Category Archives: Learn Photography

Expand Your Photographic Vision!

You can create more powerful images by learning composition techniques and ways to expand your photographic vision. Learn to see more of what is in your viewfinder before you make your exposure. The following slide show presents to you some of the 2-D design tools that are accessible to you all the time.

With tips on Framing, Rule-of-Thirds, Point-of-View, Camera Orientation, and Moving in Closer, you will have new skills to use when you explore your next subject or scene through your camera. It requires a constant practice to develop your photographic vision.
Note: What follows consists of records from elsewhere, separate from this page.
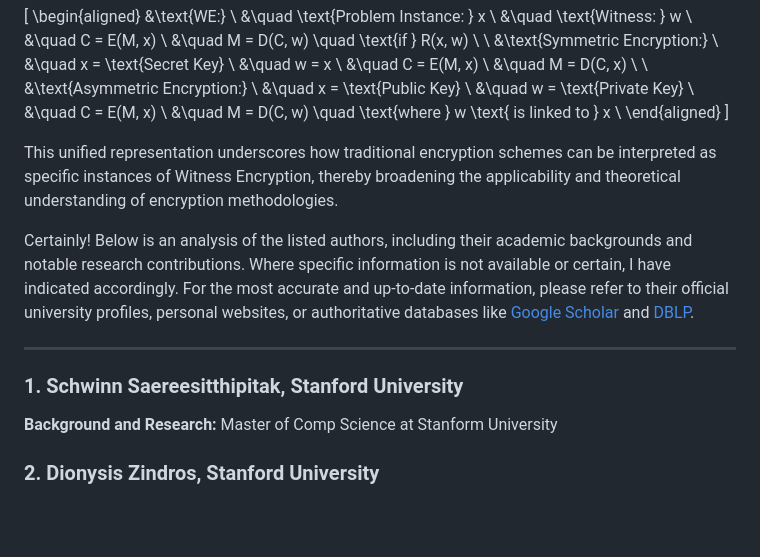
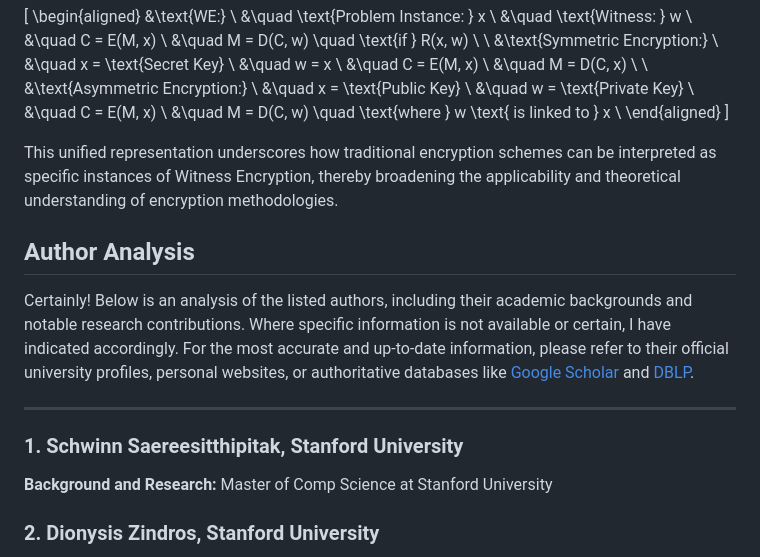
Before and after one commit to Blankeeir/Blockchain-Analyst-2024.7, a Markdown page: WitnessEncryption.md, the part around the change printed below. GitHub-like rendering; blank space fills up the shorter version.

```diff
--- a/WitnessEncryption.md
+++ b/WitnessEncryption.md
@@ -271,6 +307,8 @@ By adopting a symbolic framework, we can express symmetric and asymmetric encryp
 
 This unified representation underscores how traditional encryption schemes can be interpreted as specific instances of Witness Encryption, thereby broadening the applicability and theoretical understanding of encryption methodologies.
 
+## Author Analysis
+
 Certainly! Below is an analysis of the listed authors, including their academic backgrounds and notable research contributions. Where specific information is not available or certain, I have indicated accordingly. For the most accurate and up-to-date information, please refer to their official university profiles, personal websites, or authoritative databases like [Google Scholar](https://scholar.google.com/) and [DBLP](https://dblp.org/).
 
 ---
@@ -278,7 +316,7 @@ Certainly! Below is an analysis of the listed authors, including their academic
 ### 1. **Schwinn Saereesitthipitak, Stanford University**
 
 **Background and Research:**
-Master of Comp Science at Stanform University
+Master of Comp Science at Stanford University
 
 ### 2. **Dionysis Zindros, Stanford University**
 
```
Also changed, not shown: other parts of WitnessEncryption.md (+37 -3 lines).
This presentation goes along with the Learn! section in the Mid-Summer 2022 Newsletter. You can find a link to the newsletter here.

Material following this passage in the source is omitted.